What to do -> Only the lines containing "instagram" should appear in the answer, copied from the listing below.

Data provided ->
- - -

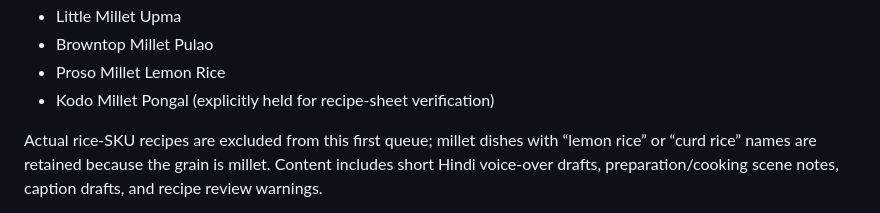
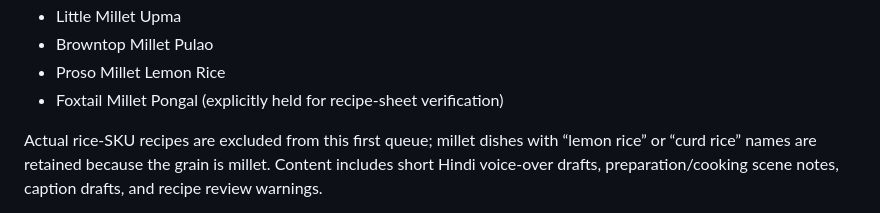
Before and after one commit to rawatlaksh2-byte/Shaktimillet.ai, a Markdown page: instagram-dashboard/README.md, the part around the change. Rendered like a GitHub page.

Commit message:
Correct recipe hold note in dashboard guide

```diff
--- a/instagram-dashboard/README.md
+++ b/instagram-dashboard/README.md
@@ -24,7 +24,7 @@ The initial queue contains 15 millet/pulse recipe drafts adapted from the saved
 - Little Millet Upma
 - Browntop Millet Pulao
 - Proso Millet Lemon Rice
-- Kodo Millet Pongal (explicitly held for recipe-sheet verification)
+- Foxtail Millet Pongal (explicitly held for recipe-sheet verification)
 
 Actual rice-SKU recipes are excluded from this first queue; millet dishes with “lemon rice” or “curd rice” names are retained because the grain is millet. Content includes short Hindi voice-over drafts, preparation/cooking scene notes, caption drafts, and recipe review warnings.
 
```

- - -

Response to the exercise ->
Before and after one commit to rawatlaksh2-byte/Shaktimillet.ai, a Markdown page: instagram-dashboard/README.md, the part around the change. Rendered like a GitHub page.
--- a/instagram-dashboard/README.md
+++ b/instagram-dashboard/README.md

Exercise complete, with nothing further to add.